[Stored items]
========

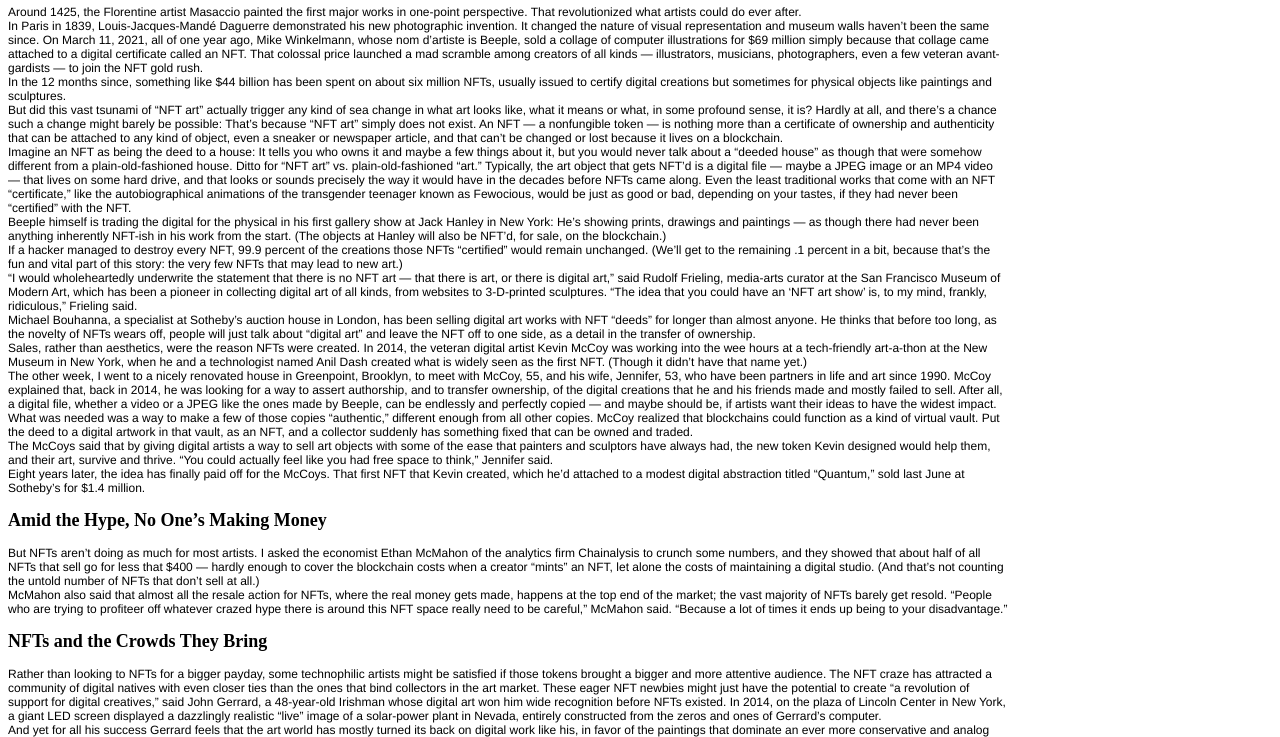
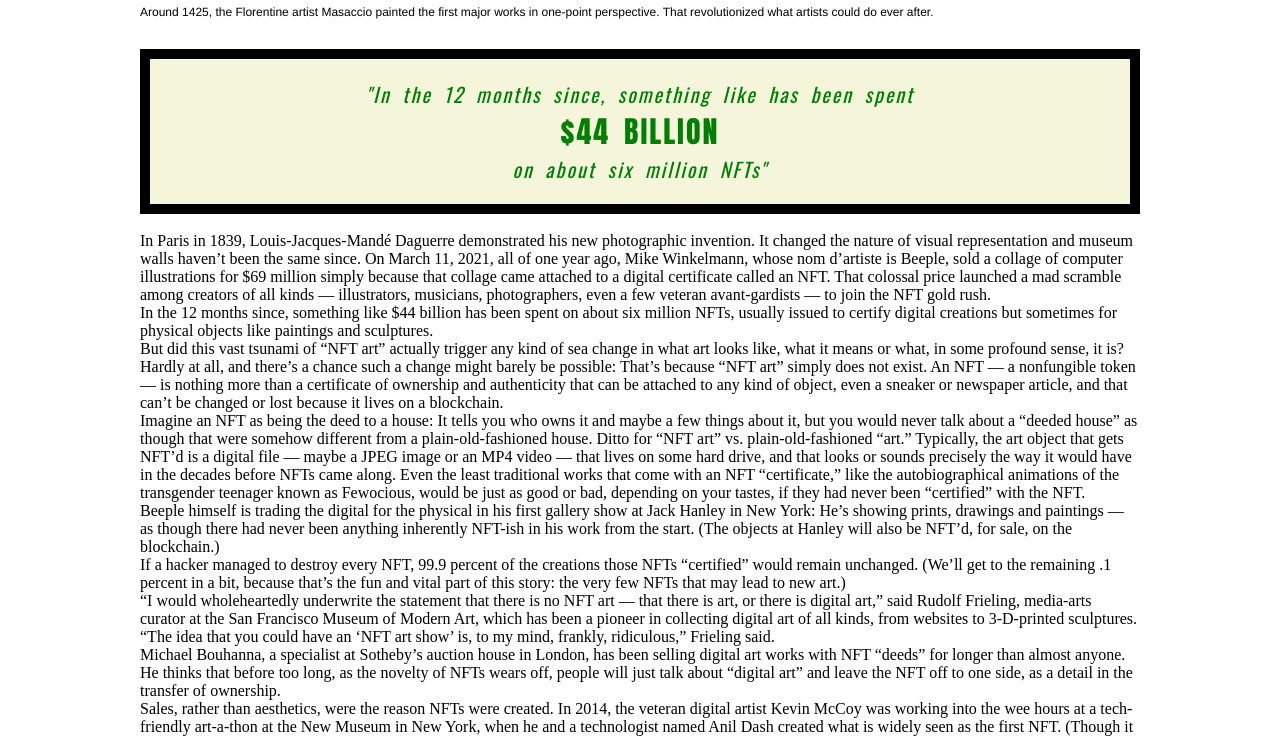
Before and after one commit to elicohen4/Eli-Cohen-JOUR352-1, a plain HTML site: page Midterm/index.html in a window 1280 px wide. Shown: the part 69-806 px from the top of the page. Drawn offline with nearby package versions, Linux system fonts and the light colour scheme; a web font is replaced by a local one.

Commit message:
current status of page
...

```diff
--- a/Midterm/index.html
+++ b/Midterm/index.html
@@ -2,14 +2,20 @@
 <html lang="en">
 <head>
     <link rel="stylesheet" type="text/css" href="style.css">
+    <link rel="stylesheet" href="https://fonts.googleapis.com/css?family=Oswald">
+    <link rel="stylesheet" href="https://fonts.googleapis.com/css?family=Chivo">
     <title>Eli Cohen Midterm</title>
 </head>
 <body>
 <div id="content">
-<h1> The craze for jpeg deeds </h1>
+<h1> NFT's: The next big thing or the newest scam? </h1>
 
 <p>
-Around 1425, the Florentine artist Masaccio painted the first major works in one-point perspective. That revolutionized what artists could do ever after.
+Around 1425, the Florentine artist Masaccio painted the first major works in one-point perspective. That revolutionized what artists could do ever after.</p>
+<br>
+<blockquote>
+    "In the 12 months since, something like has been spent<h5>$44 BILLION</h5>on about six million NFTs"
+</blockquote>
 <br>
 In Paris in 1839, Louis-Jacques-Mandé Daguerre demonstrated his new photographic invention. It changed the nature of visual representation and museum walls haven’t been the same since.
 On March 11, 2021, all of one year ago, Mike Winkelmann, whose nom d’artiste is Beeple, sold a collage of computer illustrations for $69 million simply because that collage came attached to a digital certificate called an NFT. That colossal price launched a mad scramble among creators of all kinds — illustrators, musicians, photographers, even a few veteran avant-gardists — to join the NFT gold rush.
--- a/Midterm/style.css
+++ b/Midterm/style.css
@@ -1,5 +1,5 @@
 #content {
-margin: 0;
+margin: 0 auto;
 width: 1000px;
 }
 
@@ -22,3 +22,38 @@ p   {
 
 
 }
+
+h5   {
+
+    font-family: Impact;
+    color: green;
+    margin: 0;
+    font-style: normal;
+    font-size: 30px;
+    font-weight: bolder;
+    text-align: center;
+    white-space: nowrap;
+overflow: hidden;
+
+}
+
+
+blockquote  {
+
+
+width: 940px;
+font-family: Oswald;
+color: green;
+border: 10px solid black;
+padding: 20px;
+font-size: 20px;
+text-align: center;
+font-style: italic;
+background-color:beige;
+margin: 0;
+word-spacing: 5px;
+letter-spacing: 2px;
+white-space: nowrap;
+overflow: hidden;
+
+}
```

========

First drop every picture, then print the data above exactly as it stands.

• [EXERCISE SOLUTION]
Before and after one commit to elicohen4/Eli-Cohen-JOUR352-1, a plain HTML site: page Midterm/index.html in a window 1280 px wide. Shown: the part 69-806 px from the top of the page. Drawn offline with nearby package versions, Linux system fonts and the light colour scheme; a web font is replaced by a local one.

Commit message:
current status of page
...

```diff
--- a/Midterm/index.html
+++ b/Midterm/index.html
@@ -2,14 +2,20 @@
 <html lang="en">
 <head>
     <link rel="stylesheet" type="text/css" href="style.css">
+    <link rel="stylesheet" href="https://fonts.googleapis.com/css?family=Oswald">
+    <link rel="stylesheet" href="https://fonts.googleapis.com/css?family=Chivo">
     <title>Eli Cohen Midterm</title>
 </head>
 <body>
 <div id="content">
-<h1> The craze for jpeg deeds </h1>
+<h1> NFT's: The next big thing or the newest scam? </h1>
 
 <p>
-Around 1425, the Florentine artist Masaccio painted the first major works in one-point perspective. That revolutionized what artists could do ever after.
+Around 1425, the Florentine artist Masaccio painted the first major works in one-point perspective. That revolutionized what artists could do ever after.</p>
+<br>
+<blockquote>
+    "In the 12 months since, something like has been spent<h5>$44 BILLION</h5>on about six million NFTs"
+</blockquote>
 <br>
 In Paris in 1839, Louis-Jacques-Mandé Daguerre demonstrated his new photographic invention. It changed the nature of visual representation and museum walls haven’t been the same since.
 On March 11, 2021, all of one year ago, Mike Winkelmann, whose nom d’artiste is Beeple, sold a collage of computer illustrations for $69 million simply because that collage came attached to a digital certificate called an NFT. That colossal price launched a mad scramble among creators of all kinds — illustrators, musicians, photographers, even a few veteran avant-gardists — to join the NFT gold rush.
--- a/Midterm/style.css
+++ b/Midterm/style.css
@@ -1,5 +1,5 @@
 #content {
-margin: 0;
+margin: 0 auto;
 width: 1000px;
 }
 
@@ -22,3 +22,38 @@ p   {
 
 
 }
+
+h5   {
+
+    font-family: Impact;
+    color: green;
+    margin: 0;
+    font-style: normal;
+    font-size: 30px;
+    font-weight: bolder;
+    text-align: center;
+    white-space: nowrap;
+overflow: hidden;
+
+}
+
+
+blockquote  {
+
+
+width: 940px;
+font-family: Oswald;
+color: green;
+border: 10px solid black;
+padding: 20px;
+font-size: 20px;
+text-align: center;
+font-style: italic;
+background-color:beige;
+margin: 0;
+word-spacing: 5px;
+letter-spacing: 2px;
+white-space: nowrap;
+overflow: hidden;
+
+}
```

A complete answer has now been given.